What is nitrogen and what are the consequences for construction?
Without delving too much into the chemical matter: nitrogen is a main component of the air we breathe every day. About 78% of the air around us consists of nitrogen. Nitrogen can attach to other atoms, such as oxygen and hydrogen. These are also called reactive compounds, for example nitrogen oxides and ammonia. These forms of nitrogen cause the current environmental problems.
In the construction process (via diesel engines) mainly the nitrogen oxides are emitted. Ammonia can be released in the construction chain, for example in the production of certain building materials. The amount of reactive nitrogen on Earth has doubled in the past century. The Dutch Green Building Council (DGBC) wants to accelerate the sustainability of the built environment and thereby create a healthy living environment. According to DGBC, reducing nitrogen emissions from construction activities, new buildings and area developments is part of the necessary transition to solutions and incentives for a lower environmental impact of the construction sector. It contributes to a cleaner construction site and a more pleasant environment for the people who will live or work there.
On 13 November, the government announced new measures to ensure ‘a major step in solving the complex nitrogen problem’. The buildings themselves are not necessarily a problem, especially now that new homes no longer have a gas boiler. But during the construction process, nitrogen is released.

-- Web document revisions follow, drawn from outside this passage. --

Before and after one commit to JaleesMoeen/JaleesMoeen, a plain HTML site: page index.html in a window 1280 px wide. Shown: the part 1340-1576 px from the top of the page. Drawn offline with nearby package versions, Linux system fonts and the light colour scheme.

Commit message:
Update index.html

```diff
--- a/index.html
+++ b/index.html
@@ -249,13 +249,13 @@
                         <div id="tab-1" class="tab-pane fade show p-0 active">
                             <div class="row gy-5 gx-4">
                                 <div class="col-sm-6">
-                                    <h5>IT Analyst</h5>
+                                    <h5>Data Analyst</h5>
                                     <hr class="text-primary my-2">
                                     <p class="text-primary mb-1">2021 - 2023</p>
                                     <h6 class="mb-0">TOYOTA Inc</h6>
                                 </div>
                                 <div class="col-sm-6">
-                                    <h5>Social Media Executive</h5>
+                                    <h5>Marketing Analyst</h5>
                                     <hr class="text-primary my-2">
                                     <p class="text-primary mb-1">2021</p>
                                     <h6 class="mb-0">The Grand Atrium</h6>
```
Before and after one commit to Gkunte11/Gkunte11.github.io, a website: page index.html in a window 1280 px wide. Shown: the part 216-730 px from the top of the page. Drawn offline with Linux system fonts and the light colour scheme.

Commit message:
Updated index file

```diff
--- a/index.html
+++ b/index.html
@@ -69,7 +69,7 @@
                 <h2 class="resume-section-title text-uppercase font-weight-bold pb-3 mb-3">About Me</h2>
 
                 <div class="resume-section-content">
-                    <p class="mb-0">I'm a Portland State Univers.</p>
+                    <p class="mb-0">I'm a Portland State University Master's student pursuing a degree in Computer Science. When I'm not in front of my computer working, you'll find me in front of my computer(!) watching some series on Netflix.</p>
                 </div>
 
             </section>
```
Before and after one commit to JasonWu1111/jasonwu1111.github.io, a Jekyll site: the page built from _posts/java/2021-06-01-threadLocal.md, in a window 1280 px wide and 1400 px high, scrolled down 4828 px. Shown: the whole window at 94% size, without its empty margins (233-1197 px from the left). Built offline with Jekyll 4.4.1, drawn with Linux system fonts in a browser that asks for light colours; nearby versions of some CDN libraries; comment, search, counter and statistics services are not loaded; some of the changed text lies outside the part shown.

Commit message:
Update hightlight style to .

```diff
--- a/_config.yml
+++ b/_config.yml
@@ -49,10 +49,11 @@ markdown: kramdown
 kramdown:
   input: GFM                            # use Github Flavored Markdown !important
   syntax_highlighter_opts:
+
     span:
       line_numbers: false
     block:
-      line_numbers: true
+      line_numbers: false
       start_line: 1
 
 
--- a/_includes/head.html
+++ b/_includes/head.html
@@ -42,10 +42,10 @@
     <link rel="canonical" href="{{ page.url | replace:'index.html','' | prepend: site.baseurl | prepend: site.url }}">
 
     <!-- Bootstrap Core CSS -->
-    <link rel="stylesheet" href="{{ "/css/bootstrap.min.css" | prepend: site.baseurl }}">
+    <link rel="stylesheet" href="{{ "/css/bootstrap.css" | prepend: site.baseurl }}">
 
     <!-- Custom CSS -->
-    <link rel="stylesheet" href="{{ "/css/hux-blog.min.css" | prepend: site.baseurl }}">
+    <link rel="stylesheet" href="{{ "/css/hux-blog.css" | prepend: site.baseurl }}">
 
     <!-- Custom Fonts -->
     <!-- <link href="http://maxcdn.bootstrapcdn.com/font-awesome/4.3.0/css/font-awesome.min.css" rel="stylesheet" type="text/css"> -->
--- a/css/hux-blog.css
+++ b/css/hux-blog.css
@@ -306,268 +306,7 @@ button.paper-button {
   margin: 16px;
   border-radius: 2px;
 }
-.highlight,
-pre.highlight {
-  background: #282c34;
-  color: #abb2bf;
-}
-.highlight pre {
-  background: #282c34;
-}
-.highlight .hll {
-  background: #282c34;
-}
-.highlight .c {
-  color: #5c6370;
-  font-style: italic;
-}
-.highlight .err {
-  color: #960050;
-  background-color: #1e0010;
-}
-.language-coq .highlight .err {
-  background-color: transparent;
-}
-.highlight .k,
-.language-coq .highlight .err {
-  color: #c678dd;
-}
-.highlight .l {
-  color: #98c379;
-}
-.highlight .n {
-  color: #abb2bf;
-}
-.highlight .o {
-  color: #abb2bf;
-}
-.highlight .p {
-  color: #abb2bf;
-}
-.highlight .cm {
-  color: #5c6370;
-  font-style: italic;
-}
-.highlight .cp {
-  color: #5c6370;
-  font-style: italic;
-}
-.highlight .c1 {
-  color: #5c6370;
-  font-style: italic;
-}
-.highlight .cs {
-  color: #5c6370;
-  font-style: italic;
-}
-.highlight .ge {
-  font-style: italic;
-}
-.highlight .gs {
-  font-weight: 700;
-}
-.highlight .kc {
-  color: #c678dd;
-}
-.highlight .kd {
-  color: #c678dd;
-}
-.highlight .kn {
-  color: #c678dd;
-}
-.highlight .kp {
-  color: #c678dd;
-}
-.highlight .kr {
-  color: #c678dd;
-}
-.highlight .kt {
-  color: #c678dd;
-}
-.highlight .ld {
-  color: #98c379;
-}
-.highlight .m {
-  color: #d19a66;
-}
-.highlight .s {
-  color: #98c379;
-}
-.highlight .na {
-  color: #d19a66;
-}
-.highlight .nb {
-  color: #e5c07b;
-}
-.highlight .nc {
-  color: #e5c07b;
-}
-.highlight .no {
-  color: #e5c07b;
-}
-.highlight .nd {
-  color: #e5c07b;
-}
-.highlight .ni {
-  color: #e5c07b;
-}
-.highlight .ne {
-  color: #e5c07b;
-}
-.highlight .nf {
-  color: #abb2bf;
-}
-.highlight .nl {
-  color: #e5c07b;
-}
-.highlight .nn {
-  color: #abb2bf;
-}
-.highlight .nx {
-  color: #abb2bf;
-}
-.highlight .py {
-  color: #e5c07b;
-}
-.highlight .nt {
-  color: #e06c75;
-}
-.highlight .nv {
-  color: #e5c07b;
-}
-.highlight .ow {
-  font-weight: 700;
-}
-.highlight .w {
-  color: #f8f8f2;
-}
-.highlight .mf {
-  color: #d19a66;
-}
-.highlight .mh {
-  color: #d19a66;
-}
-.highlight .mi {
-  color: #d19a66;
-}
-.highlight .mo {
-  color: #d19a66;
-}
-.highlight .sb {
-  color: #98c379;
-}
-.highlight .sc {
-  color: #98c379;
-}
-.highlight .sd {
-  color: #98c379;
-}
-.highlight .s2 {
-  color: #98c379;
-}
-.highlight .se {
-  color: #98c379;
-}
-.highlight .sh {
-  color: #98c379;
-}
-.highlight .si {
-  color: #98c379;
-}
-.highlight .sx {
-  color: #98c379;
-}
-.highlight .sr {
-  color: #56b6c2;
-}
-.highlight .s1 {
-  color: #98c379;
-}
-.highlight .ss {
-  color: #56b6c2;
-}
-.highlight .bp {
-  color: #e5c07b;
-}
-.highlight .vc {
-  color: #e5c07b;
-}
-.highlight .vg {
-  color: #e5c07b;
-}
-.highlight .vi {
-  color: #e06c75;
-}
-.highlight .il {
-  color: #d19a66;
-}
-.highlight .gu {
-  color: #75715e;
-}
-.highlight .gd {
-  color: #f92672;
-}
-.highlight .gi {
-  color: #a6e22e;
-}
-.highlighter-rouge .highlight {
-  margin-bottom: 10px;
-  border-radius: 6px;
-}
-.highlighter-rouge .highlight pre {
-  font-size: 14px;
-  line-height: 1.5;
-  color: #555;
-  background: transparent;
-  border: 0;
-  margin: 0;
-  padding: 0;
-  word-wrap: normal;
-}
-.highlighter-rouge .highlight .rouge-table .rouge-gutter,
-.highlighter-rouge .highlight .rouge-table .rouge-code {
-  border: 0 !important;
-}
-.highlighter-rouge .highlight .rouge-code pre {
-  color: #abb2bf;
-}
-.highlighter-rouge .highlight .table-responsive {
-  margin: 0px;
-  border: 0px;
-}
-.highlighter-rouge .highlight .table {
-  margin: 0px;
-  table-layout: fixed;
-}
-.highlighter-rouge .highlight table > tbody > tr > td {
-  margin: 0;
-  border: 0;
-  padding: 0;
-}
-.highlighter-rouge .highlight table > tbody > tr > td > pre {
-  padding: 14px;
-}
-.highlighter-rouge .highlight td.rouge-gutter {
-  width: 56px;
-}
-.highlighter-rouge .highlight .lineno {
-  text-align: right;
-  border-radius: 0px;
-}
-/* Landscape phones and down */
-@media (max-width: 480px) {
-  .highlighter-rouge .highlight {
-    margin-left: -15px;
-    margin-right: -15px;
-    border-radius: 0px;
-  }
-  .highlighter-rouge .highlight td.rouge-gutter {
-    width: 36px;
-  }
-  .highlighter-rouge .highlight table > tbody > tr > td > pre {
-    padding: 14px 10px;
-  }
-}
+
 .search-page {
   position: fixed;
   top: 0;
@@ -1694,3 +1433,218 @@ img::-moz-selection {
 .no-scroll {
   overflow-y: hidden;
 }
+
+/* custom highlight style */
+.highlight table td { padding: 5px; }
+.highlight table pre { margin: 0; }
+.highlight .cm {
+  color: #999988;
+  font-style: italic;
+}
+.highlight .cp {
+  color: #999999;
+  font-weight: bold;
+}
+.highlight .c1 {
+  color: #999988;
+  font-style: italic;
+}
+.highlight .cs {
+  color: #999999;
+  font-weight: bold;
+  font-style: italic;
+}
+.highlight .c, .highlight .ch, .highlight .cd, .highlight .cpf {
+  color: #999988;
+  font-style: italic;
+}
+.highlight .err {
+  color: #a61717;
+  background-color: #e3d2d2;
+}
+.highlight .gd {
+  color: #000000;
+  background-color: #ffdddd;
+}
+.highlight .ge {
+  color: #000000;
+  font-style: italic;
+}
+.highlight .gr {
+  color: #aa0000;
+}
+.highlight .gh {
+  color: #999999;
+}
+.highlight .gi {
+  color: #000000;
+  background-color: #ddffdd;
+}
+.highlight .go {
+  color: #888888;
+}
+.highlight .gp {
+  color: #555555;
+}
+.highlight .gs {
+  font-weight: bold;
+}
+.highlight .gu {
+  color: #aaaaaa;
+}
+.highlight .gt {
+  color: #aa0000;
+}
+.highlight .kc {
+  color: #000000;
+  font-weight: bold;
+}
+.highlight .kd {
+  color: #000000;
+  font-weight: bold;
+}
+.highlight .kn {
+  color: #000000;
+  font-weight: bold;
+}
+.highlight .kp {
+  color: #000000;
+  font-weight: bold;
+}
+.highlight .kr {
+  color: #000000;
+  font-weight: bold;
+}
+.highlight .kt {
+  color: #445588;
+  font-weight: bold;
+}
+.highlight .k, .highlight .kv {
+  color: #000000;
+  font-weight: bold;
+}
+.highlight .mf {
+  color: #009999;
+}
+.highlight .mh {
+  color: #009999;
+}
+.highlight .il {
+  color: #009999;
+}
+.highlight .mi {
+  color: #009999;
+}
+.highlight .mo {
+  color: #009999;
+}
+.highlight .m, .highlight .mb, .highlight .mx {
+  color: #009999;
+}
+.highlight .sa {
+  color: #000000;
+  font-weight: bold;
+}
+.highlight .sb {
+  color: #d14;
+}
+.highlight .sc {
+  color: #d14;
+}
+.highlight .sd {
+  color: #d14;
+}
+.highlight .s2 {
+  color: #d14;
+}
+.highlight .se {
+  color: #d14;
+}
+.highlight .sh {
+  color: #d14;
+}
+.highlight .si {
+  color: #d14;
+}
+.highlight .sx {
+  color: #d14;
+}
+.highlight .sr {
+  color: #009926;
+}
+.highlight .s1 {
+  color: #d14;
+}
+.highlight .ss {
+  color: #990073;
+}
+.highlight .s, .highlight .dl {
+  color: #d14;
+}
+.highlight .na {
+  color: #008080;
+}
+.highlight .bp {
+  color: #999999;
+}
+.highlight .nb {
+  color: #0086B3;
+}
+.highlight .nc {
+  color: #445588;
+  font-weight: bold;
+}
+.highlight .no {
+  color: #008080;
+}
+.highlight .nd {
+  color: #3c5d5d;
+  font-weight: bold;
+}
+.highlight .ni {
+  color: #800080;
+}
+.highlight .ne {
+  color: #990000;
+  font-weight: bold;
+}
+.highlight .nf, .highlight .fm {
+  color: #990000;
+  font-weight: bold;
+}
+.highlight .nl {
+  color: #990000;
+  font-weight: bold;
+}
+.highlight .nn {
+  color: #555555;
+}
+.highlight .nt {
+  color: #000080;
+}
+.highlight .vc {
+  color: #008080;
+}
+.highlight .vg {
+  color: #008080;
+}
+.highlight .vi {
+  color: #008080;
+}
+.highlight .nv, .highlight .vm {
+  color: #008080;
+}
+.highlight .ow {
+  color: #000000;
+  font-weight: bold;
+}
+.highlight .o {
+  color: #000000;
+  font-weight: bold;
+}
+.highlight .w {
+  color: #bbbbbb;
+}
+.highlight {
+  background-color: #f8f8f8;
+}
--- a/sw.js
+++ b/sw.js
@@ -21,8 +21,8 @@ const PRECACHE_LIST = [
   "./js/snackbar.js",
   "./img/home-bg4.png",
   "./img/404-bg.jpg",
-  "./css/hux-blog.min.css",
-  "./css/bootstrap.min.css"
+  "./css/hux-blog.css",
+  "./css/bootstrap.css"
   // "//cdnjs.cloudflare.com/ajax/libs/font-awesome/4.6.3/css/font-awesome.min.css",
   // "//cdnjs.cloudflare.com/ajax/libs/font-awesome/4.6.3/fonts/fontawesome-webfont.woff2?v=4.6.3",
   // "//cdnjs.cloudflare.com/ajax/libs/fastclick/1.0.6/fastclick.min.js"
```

Think of the driving off and on of heavy construction machines such as shovels, generators, cranes and trucks, which run on fossil fuels. During these transport movements, nitrogen oxides are released, which descend into nature. Where the electric car is now indispensable on the road, the development of large electric construction machines is not yet on the schedule.
Veerhouse buildingsystem will work on nitrogen reduction in its processes in the future. For this, for example, it is necessary that we use fewer machines with diesel engines and that people who live near each other carpool (for less emissions from the cars). The veerhouse also builds sustainably, partly because there are fewer emissions when producing the materials used.